The local authorities must do poverty mapping by respective areas in an urgent manner to provide the required data on those who are truly poor. This ensures that ultimate beneficiaries are those truly in need of services and social assistance programs.
The current E-Kasih system based on voluntary registration and inputs is inadequate and needs be upgraded to meet the requirements of household targeted.
The government must set up non-profit housing funding for affordable housing construction at state level to provide social housing with low rent rates, build houses for long-term rental tenancies to families, and provide good quality, affordable houses to families that do not own any house.
3. Healthcare services
The general health and mental health of every individual must be a key area of focus. The Skim Peduli Kesihatan untuk Kumpulan B40 (PEKA B40) run by Protect Health Corporation, the not-for-profit company established under the Ministry of Health, needs to be reviewed and recalibrated.
There must be greater focus on mental healthcare services which see an alarming increase in suicides across the nation.
4. Social protection
The Invalidity Pension scheme under SOCSO must be expanded to cover the Informal Sector.
The government should make SOCSO contributions for all informal workers, the small and medium startup companies or even the hawkers (mobile ones, too) who are venturing into food business; mainly for anyone who has a monthly income of RM1,500 per month or less.
5. Focus on the children

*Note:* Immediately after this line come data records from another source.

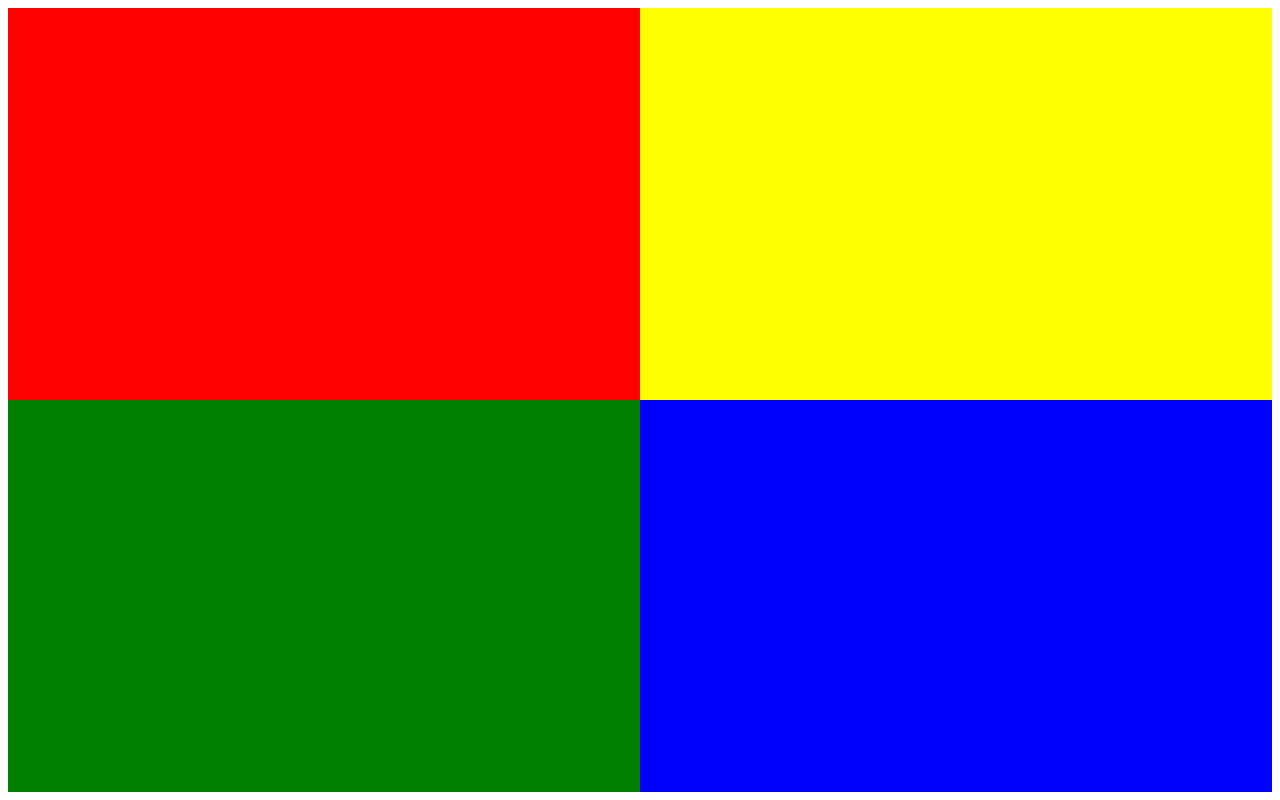
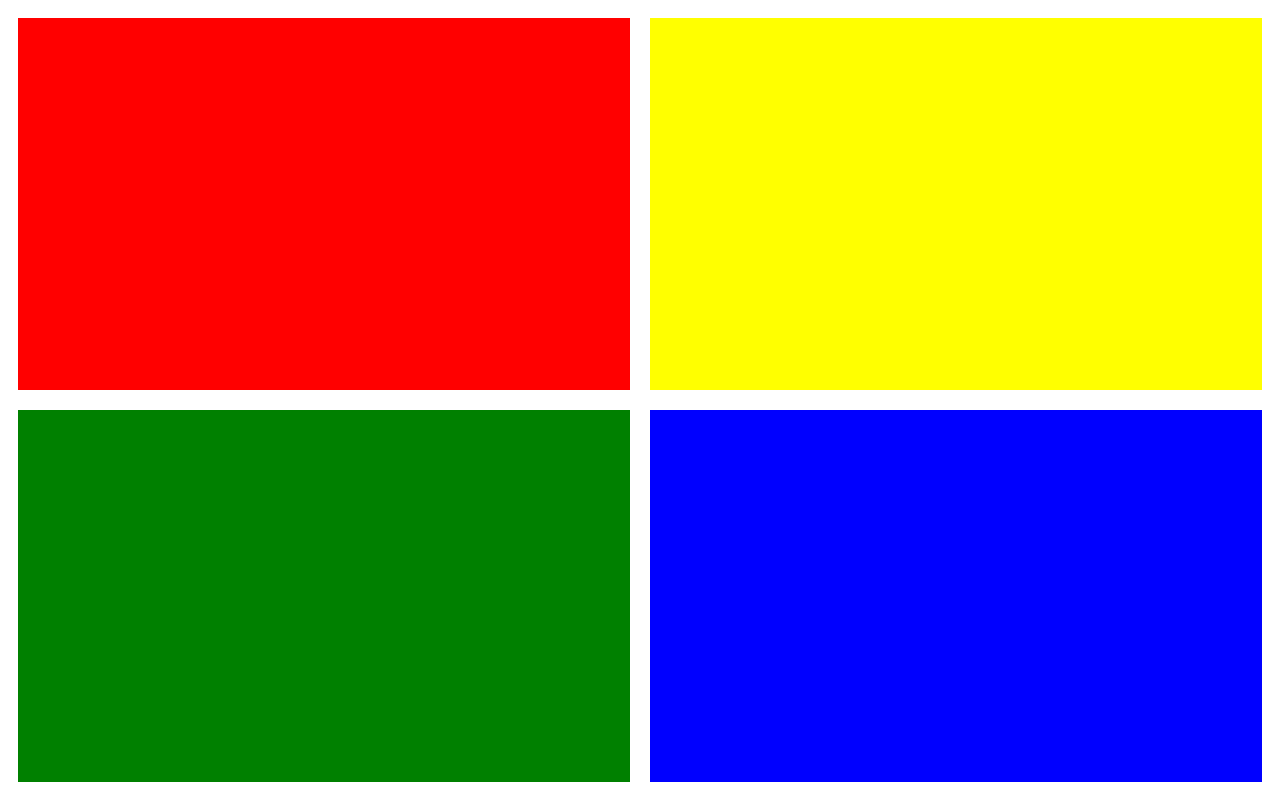
Before and after one commit to goggledefogger/articulate, a website: page public/index.html in a window 1280 px wide. Drawn offline with Linux system fonts and the light colour scheme.

Commit message:
use the flexbox way of sizing the quadrants

```diff
--- a/public/build.css
+++ b/public/build.css
@@ -8,7 +8,6 @@
   -webkit-flex-direction: column;
       -ms-flex-direction: column;
           flex-direction: column;
-  width: 100%;
   height: 100%;
 }
 
@@ -22,13 +21,21 @@
   -webkit-flex-direction: row;
       -ms-flex-direction: row;
           flex-direction: row;
-  width: 100%;
-  height: 50%;
+  margin-top: 10px;
+  margin-bottom: 10px;
+  -webkit-box-flex: 1;
+  -webkit-flex: 1 0 0;
+      -ms-flex: 1 0 0;
+          flex: 1 0 0;
 }
 
 #choices .choice {
-  width: 50%;
-  height: 100%;
+  -webkit-box-flex: 1;
+  -webkit-flex: 1 0 0;
+      -ms-flex: 1 0 0;
+          flex: 1 0 0;
+  margin-left: 10px;
+  margin-right: 10px;
 }
 
 #choices #choice-1 {
--- a/src/choice/style.css
+++ b/src/choice/style.css
@@ -1,20 +1,21 @@
 #choices {
   display: flex;
   flex-direction: column;
-  width: 100%;
   height: 100%;
 }
 
 #choices .row {
   display: flex;
   flex-direction: row;
-  width: 100%;
-  height: 50%;
+  margin-top: 10px;
+  margin-bottom: 10px;
+  flex: 1 0 0;
 }
 
 #choices .choice {
-  width: 50%;
-  height: 100%;
+  flex: 1 0 0;
+  margin-left: 10px;
+  margin-right: 10px;
 }
 
 #choices #choice-1 {
```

Children are highly susceptible to the deleterious effects of living in poverty. Their physical, cognitive and emotional development are influenced by the state of poverty.
Policy makers and implementers alike often overlook this aspect of poverty.
It is of paramount importance to recalibrate policies to address the difficult challenges of breaking the cycle of inter-generational transmission of poverty in order to provide the children of the B20 households the opportunity for upward social mobility and a better future.
For the care of children from age 0-5 years, the Ministry of Health (MOH) must review and revamp maternity and early childhood services, especially in providing nutrition and newborns.
Simultaneously, the Ministry of Education (MOE) must look into the matter of school-going children who receive aid from the Ministry of Education, and thus increase the primary allocation from RM100 to RM300 per student, and RM150 to RM500 for secondary students.
The two-thirds of Sijil Pelajaran Malaysia (SPM) dropouts must be mandatorily trained in the field of agriculture, motor mechanics, husbandry, food & beverage, mason, electronic and electrical and other types of vocational training for a period of one year.
This program is like the National Service program called Program Latihan Khidmat Negara. By placing them in such a program, these individuals will gain a skill that can help them in obtaining jobs or setting up their own businesses in order to build a better lifestyle for themselves.
The pandemic is the best teacher for all. It just came, ravished and mutated the whole world.
Many are gone. Many are still in hospitals. The damage is far worse than World War I and II. We are being hit by an unseen enemy, not by bullets or bombs, but a pernicious virus.
It is still lingering around. Faces are covered. Graveyards and mortuaries have never been as busy as they are now.
If our government is going to be immersed in politics and their never-ending parliamentary seat tussle to secure who is going to be in power, we will soon immerse into a failed sad state.
Hopefully, we will move forward as per our DYMM Agong’s call to put our nation back into action with pragmatic programs to address the woes of the poor.
Note of Appreciation: A word of thanks to Jayanath Appudurai of SABM for sharing his research paper.
(Ravindran Raman Kutty is an active social worker.)